Günther
Dauwen

Günther is Flemish, father of two children, Director of EFA.

Comments (2)

Vuocolo_Francesco

According to international law, self-determination means the right to decide for those people submitted to foreign domination (colonisation or occupation with weapons). This principle cannot be applied for people occupied before the end of WWII. According the international law, the right of self-determination belongs to people, but there's no legal definition for "people". In this way, States have the law on their side when there is part of its territory claiming for self-determination. By the way, new Countries also need official recognition from the other indipendent Countries.

Regarding Catalunya and Spanish laws, Article 2 of the Spanish constitution claims the "indissoluble unity of the Spanish nation". So any kind of referendum for indipendence is totally against Spanish law

So these are the reason why so many Countries don't allow the right of self-determination, and for me all this is totally against human rights


Wir Brandenburger

First of all, English is not my native language, but I will do my best:

Well, I think the main problem is not discussing whether a declaration of independence is legal or not in accordance with applicable laws.

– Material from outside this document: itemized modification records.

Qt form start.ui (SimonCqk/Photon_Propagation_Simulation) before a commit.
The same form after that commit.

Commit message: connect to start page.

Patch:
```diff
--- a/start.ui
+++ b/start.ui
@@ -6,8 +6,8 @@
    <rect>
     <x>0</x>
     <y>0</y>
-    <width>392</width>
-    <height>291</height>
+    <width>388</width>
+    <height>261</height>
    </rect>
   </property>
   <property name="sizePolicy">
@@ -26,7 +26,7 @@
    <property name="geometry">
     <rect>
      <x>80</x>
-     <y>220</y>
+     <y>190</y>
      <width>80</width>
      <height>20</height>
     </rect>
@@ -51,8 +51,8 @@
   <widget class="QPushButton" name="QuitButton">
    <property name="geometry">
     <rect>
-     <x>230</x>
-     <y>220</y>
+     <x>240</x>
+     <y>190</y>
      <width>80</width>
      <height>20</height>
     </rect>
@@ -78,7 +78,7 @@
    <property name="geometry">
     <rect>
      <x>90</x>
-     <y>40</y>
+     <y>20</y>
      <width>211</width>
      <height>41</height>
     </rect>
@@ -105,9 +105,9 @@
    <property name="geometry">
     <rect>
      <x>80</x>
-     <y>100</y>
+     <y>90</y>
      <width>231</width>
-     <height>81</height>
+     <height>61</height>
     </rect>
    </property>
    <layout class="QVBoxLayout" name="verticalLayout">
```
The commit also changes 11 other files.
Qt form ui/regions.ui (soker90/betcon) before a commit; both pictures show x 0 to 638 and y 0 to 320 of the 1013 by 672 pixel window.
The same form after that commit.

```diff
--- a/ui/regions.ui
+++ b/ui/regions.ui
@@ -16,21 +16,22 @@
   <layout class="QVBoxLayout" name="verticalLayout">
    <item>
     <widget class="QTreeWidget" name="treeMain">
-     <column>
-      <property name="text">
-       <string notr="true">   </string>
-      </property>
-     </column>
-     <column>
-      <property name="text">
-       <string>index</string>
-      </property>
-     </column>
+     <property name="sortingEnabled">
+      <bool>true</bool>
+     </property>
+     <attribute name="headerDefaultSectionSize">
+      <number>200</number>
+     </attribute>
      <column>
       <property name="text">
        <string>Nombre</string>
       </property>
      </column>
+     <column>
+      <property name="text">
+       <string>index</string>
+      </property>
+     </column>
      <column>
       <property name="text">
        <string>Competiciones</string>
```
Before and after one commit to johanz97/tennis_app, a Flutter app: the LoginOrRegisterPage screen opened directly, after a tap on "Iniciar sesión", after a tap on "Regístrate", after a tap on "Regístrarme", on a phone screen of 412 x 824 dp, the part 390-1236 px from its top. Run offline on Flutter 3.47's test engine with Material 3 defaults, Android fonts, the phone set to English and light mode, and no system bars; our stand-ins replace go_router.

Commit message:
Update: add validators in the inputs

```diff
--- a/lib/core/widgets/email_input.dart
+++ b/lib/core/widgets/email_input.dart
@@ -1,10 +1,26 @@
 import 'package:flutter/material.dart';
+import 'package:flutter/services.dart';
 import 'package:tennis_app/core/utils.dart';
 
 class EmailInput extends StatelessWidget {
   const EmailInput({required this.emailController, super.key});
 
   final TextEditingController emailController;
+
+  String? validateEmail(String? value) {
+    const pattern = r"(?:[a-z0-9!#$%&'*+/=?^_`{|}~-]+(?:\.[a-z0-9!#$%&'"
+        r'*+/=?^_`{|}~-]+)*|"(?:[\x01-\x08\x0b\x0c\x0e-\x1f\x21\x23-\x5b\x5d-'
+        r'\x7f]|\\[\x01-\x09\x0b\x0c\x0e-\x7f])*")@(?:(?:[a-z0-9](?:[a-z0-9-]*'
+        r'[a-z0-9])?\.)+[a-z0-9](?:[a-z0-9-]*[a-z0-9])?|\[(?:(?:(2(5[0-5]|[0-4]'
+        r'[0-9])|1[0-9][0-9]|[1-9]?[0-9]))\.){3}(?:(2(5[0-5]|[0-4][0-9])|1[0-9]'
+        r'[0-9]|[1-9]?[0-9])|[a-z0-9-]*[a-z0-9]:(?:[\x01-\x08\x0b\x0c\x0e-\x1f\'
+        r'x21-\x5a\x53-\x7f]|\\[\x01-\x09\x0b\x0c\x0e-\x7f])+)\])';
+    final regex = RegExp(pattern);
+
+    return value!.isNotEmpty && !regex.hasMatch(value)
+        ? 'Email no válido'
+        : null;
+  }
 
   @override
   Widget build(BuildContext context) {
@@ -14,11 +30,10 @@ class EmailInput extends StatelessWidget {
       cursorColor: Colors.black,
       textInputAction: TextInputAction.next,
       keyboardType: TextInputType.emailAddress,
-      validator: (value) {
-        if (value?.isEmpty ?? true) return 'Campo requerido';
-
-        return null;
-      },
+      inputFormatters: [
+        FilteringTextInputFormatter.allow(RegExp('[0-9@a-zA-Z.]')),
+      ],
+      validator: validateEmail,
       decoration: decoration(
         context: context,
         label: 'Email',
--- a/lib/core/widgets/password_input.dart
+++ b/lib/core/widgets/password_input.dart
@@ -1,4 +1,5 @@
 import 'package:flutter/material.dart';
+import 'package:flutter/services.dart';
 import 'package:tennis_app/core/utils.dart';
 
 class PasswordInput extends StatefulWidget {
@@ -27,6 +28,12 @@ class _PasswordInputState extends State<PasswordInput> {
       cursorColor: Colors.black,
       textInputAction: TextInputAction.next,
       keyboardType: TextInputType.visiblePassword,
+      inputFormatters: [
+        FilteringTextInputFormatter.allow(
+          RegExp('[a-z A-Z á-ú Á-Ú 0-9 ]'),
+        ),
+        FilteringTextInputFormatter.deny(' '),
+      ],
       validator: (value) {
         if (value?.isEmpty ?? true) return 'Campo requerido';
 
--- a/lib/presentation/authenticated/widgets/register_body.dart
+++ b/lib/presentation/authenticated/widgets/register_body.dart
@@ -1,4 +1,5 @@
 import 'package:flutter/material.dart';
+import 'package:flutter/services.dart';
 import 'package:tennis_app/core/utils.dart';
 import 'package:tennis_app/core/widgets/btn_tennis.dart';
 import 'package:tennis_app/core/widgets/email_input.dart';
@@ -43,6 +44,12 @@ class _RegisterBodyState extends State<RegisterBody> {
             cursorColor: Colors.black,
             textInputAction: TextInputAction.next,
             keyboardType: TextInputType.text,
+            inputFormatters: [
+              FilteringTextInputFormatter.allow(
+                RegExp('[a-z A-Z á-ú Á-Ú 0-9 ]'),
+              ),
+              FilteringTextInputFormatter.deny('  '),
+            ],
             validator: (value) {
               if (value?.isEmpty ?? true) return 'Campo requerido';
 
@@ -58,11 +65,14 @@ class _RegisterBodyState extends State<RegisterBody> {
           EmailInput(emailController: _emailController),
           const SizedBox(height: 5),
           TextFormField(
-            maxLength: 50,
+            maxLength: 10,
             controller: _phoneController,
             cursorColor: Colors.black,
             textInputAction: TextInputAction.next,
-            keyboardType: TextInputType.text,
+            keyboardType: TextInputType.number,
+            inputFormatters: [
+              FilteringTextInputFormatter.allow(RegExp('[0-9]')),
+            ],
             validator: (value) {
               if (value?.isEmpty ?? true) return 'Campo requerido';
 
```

Of course it would help if it's legal, but that's not the point. We need a new perspective on some rights. I am not a lawyer, but I try to explain my opinion

I would discuss the current intention of current international law in relation to the right to territorial integrity and / or the right to self-determination. For some opinion leaders, these rights today seem to be in incompatible hostility. To solve this problem, we should consider the question of who is entitled by what right.

The owner of the right to territorial integrity and the owner of the right to self-determination is, in my view, the sovereign. But who is it and how many?

In times of absolutism it was pretty clear and easy. The sovereign was the monarch. Any attack on the right of territorial integrity was therefore an attack on the sovereign. Today, the sovereign is the electorate. What seems to be ignored is that the sovereign in the sub-sovereigns would have to be split according to the "challenged" law. But today we are still looking at territorial integrity with the eyes of an absolute monarch

If an attack on territorial integrity comes from outside, it is an attack on all electorate of the current state / authority. Another characteristic is when the attack on territorial integrity comes from within. Then we have to divide the sovereign into two parts. When a party declares independence because it has a right to self-determination, it no longer attacks the territorial integrity of the previous ruler, claims new territorial integrity and begins to defend it. Therefore, it is not the duty of a foreign sovereign to decide on the right of territorial integrity of another sovereign.

In the end, the aim of the EFA should be to discuss the importance of the interplay of the right to territorial integrity and the right to self-determination and the importance of sovereignty and sovereignty on the road to an integrated Europe. The internal enlargement of the EU as an opportunity for the EU.

Constancy eternals are undemocratic and prevent appropriate responses to changing societal views. It cements the spirit of a (past) time and thereby blocks its further development.